[Revision tracking records]
/---
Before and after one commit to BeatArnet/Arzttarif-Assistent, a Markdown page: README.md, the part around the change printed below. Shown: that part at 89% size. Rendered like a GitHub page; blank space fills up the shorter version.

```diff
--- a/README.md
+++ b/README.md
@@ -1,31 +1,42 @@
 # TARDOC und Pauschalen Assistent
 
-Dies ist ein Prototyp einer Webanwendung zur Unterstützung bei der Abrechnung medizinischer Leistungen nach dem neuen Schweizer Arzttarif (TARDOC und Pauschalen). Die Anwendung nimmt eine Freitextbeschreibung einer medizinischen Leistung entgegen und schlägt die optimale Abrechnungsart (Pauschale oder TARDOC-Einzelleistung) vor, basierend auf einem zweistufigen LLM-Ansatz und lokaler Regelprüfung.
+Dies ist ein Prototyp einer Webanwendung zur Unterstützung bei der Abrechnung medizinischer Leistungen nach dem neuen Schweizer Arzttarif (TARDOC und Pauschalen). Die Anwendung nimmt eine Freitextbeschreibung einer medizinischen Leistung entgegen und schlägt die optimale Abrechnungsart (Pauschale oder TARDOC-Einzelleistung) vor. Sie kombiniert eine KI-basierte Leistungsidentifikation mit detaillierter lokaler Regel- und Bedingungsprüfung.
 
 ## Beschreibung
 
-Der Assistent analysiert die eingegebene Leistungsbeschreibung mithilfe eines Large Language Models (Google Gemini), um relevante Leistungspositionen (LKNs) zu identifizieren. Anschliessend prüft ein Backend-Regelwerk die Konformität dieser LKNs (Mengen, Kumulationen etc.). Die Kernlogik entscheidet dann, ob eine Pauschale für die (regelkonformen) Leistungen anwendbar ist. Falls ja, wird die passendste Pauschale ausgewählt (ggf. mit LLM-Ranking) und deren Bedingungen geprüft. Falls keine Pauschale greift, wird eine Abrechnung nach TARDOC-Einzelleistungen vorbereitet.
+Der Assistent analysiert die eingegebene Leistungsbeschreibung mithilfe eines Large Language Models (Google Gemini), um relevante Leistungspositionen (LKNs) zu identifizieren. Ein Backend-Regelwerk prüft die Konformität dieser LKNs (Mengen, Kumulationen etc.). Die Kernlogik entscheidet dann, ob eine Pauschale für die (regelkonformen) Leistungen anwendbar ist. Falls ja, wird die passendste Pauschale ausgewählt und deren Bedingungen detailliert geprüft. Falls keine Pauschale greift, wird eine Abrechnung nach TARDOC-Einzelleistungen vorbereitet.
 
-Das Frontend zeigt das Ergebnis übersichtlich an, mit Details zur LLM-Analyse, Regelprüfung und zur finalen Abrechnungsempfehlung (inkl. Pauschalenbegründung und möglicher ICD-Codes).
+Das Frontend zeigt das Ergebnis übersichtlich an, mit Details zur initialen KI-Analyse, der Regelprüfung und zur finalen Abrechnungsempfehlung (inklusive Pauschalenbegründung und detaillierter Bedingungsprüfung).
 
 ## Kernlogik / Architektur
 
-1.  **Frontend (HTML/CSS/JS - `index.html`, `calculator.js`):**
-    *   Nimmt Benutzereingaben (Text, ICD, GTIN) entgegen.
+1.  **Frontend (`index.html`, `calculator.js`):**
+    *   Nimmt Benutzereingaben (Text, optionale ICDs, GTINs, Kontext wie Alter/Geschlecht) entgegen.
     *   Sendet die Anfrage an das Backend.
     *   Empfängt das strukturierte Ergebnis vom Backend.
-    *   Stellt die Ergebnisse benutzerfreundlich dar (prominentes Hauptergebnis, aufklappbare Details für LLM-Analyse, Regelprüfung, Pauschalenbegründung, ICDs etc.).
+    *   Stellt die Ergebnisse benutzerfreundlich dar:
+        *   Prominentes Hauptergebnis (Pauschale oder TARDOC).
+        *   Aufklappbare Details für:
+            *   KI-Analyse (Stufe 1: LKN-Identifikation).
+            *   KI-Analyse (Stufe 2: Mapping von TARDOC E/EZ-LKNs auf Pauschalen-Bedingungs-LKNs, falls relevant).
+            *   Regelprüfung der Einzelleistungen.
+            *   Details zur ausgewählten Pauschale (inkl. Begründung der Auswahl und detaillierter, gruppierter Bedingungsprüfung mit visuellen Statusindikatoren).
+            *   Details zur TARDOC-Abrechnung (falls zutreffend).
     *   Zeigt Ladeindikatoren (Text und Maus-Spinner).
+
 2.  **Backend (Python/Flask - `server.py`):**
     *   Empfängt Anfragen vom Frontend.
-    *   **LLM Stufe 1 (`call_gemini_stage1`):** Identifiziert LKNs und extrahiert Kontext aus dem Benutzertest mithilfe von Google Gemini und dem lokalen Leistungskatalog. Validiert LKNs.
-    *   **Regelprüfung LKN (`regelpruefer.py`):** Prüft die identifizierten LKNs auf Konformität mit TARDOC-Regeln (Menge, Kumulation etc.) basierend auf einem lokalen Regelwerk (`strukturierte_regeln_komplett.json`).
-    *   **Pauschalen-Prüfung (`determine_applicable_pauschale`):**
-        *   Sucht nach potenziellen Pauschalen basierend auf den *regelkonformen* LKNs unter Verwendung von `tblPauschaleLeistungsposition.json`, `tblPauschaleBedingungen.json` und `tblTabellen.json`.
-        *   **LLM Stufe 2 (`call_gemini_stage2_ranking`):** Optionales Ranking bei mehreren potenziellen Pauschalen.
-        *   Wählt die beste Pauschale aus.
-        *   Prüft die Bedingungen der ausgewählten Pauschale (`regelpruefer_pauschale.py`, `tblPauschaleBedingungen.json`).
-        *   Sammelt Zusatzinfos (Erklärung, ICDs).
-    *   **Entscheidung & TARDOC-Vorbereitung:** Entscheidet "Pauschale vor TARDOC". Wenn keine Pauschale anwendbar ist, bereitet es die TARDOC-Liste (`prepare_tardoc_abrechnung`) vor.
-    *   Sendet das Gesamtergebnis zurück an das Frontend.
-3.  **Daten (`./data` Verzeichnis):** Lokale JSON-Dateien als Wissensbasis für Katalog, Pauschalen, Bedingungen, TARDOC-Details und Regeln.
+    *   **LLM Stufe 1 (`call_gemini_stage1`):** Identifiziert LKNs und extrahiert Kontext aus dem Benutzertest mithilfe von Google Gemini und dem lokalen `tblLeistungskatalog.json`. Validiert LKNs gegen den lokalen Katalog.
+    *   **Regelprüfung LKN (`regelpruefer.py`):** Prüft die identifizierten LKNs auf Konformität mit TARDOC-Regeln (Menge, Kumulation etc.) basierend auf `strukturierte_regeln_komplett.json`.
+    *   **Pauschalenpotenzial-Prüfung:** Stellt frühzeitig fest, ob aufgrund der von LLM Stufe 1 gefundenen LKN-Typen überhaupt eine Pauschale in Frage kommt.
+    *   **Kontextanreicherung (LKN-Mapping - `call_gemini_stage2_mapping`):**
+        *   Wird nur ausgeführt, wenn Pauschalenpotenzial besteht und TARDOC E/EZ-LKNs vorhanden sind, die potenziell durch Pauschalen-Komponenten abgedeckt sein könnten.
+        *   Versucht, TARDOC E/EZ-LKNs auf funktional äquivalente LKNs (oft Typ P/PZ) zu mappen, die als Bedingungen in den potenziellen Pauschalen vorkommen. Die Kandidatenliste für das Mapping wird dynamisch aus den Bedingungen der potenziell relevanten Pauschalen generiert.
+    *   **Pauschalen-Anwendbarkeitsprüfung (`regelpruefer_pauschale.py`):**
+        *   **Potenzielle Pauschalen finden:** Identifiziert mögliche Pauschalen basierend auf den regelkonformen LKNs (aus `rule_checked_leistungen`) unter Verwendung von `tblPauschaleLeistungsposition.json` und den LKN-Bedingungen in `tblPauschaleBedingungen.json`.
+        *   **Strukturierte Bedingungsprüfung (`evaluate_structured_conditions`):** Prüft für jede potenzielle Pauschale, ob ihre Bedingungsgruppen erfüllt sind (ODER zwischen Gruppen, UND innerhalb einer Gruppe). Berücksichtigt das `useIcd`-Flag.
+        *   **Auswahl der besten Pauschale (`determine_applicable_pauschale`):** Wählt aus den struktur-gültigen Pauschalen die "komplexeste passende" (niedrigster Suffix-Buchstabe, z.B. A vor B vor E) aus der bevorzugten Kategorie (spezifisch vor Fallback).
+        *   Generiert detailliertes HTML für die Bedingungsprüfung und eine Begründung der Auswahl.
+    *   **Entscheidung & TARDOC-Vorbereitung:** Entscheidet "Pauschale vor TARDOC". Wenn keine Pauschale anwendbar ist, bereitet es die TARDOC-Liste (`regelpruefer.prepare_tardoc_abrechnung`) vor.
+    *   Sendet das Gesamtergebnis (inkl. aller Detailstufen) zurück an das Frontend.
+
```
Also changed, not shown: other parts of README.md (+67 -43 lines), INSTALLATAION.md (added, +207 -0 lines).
\---
/---
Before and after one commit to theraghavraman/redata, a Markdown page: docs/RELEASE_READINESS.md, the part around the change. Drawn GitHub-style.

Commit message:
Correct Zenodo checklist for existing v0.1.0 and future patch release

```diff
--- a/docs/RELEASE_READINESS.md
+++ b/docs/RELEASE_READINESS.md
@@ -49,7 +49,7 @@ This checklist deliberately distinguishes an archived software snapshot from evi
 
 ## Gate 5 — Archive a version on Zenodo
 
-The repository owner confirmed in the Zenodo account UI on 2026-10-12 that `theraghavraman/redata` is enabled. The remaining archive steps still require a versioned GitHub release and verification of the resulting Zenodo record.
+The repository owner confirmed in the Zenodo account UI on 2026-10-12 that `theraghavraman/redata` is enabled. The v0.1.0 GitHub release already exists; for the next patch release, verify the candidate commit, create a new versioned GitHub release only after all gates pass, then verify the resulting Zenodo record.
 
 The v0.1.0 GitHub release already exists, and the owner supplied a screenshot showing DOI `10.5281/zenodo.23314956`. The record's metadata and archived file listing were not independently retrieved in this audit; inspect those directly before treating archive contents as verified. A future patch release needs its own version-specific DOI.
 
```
\---
[Exercise instructions] Which lines above contain the word "ICDs"? Show each of them.

[Response box]
+    *   Nimmt Benutzereingaben (Text, optionale ICDs, GTINs, Kontext wie Alter/Geschlecht) entgegen.
-    *   Stellt die Ergebnisse benutzerfreundlich dar (prominentes Hauptergebnis, aufklappbare Details für LLM-Analyse, Regelprüfung, Pauschalenbegründung, ICDs etc.).
-        *   Sammelt Zusatzinfos (Erklärung, ICDs).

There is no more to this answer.